What advice would you offer current students about to embark on a career in the arts?

I’d say whether you are pursuing the fine or applied arts you will need to put in an incredible deal of effort in order to achieve success. There will be a lot of competition, but most people give up too easily.

That means to be a success you need to truly LOVE what you are doing, and not just do it just because it merely seems interesting. (Although it certainly has to be that as well.)

I can only speak from the perspective of a designer. I enjoy what I do because it’s both an art and a business, and one needs to employ a wide, ever-changing range of skills in order to solve problems. If you look at any designer you admire, whose work inspires you, and whose approach somehow resonates with you, I promise you’ll find a person who does not think of what they do as just their job.


How do you maintain your creative practice? What keeps you motivated and engaged?

I’m fortunate in that I look forward to going in to work every day. Some of this is excitement, some is anticipation, and some is panic. I’ve had business advisors over the years who have told me that to be a success you should specialize in one particular thing and become an expert at it. I have been unable to do this, however. Too boring. I think if our job is to be communicators, then we must be engaged in as many different types of things as possible. That’s what keeps me going. I get paid to learn and make things that were not there before. It’s nice.

I’ve never been good at solving puzzles or playing games. I lose interest quickly. But if someone comes to me and says we have this much time, this much money, and we need to do this — well, that’s the kind of game I like. I think generally designers like the challenge of solving other people’s problems and working against constraints, and artists are good at establishing their own constraints and therefore solving their own problems.
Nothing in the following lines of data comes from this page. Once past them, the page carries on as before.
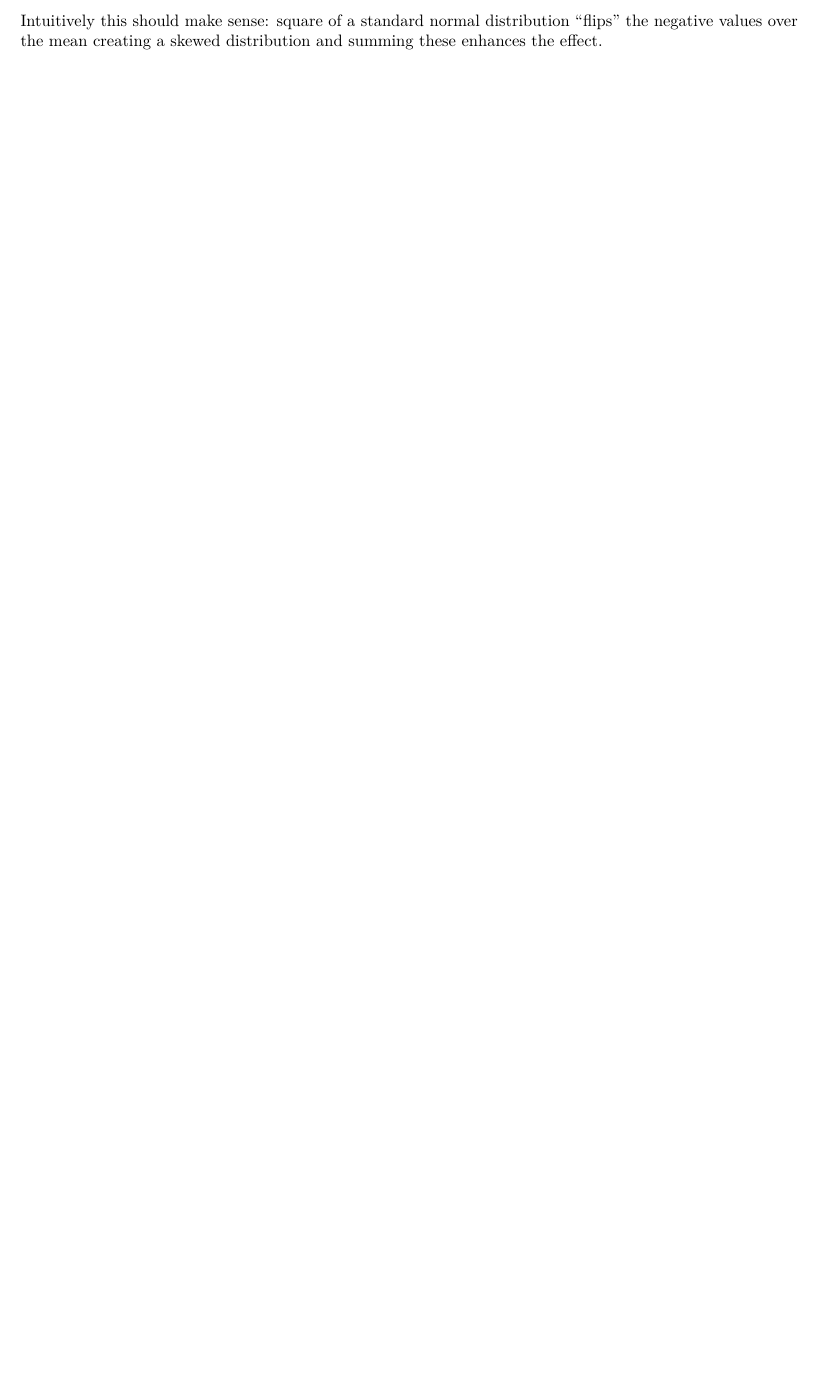
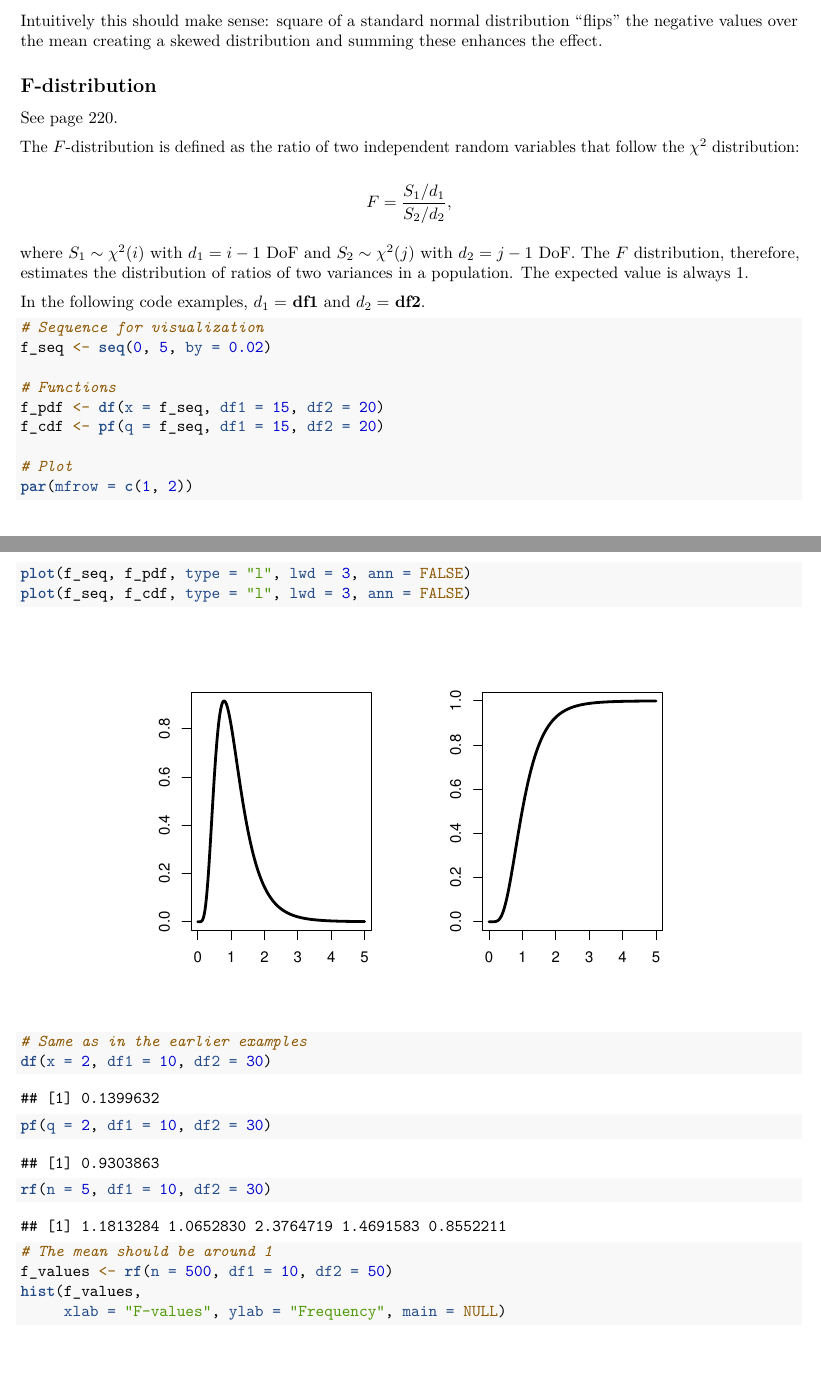
Before and after one commit to harmanen/statistical-methods, an R Markdown document (10-Probability_distributions/Notes.Rmd): part of page 12 of 12 before the commit and two parts of pages 13 and 14 of 15 after it, the two joined at a grey line, cut so that both start at the same text, the shorter picture padded with empty space. Rendered offline with R 4.5, knitr and Pandoc, then LaTeX, with nearby package versions; code that draws random numbers runs with fixed seeds of ours.

Commit message:
Include F-distribution

````diff
--- a/10-Probability_distributions/Notes.Rmd
+++ b/10-Probability_distributions/Notes.Rmd
@@ -2,4 +2,5 @@
 title: "10. Probability distributions"
 output: pdf_document
 urlcolor: blue
+toc: true
 ---
@@ -327,3 +331,44 @@
 curve(dchisq(x, df = 3), lwd = 2, add = TRUE)
 ```
 Intuitively this should make sense: square of a standard normal distribution "flips" the negative values over the mean creating a skewed distribution and summing these enhances the effect.
+
+## F-distribution
+
+See page 220.
+
+```{=latex}
+The $F$-distribution is defined as the ratio of two independent random variables that follow the $\chi^2$ distribution:
+
+\begin{displaymath}
+F=\frac{S_1/d_1}{S_2/d_2},
+\end{displaymath}
+
+where $S_1\sim\chi^2(i)$ with $d_1 = i - 1$ DoF and $S_2\sim\chi^2(j)$ with $d_2 = j - 1$ DoF. The $F$ distribution, therefore, estimates the distribution of ratios of two variances in a population. The expected value is always 1.
+
+In the following code examples,  $d_1=$ \textbf{df1} and $d_2=$ \textbf{df2}.
+```
+
+```{r out.width = "75%", fig.align = "center"}
+# Sequence for visualization
+f_seq <- seq(0, 5, by = 0.02)
+
+# Functions
+f_pdf <- df(x = f_seq, df1 = 15, df2 = 20)
+f_cdf <- pf(q = f_seq, df1 = 15, df2 = 20)
+
+# Plot
+par(mfrow = c(1, 2))
+plot(f_seq, f_pdf, type = "l", lwd = 3, ann = FALSE)
+plot(f_seq, f_cdf, type = "l", lwd = 3, ann = FALSE)
+```
+
+```{r}
+# Same as in the earlier examples
+df(x = 2, df1 = 10, df2 = 30)
+pf(q = 2, df1 = 10, df2 = 30)
+rf(n = 5, df1 = 10, df2 = 30)
+
+# The mean should be around 1
+f_values <- rf(n = 500, df1 = 10, df2 = 50)
+hist(f_values,
+     xlab = "F-values", ylab = "Frequency", main = NULL)
````
Also changed, not shown: 10-Probability_distributions/Notes.pdf, 10-Probability_distributions/Notes.Rmd (17 more changed lines).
How’s that for a sweeping generalization?

Could you describe a moment or experience that profoundly changed the nature of your work?


A printer once told me that you should be hired for what you know, not what you can do. That was a huge realization for me.

It’s the difference between being an advisor and being a vendor.






Alex Isley first gained recognition in the early 1980s as the senior designer at Tibor Kalman’s influential M&Co. He also served as the first full-time art director at the funny and fearless Spy magazine, and in 1988 founded Alexander Isley Inc. He has lectured and taught in design, typography, and exhibit design at Yale, The Cooper Union, School of Visual Arts, and Rhode Island School of Design, and has been president of the New York Chapter of AIGA.

— Posted on 10/08 at 10:00 AM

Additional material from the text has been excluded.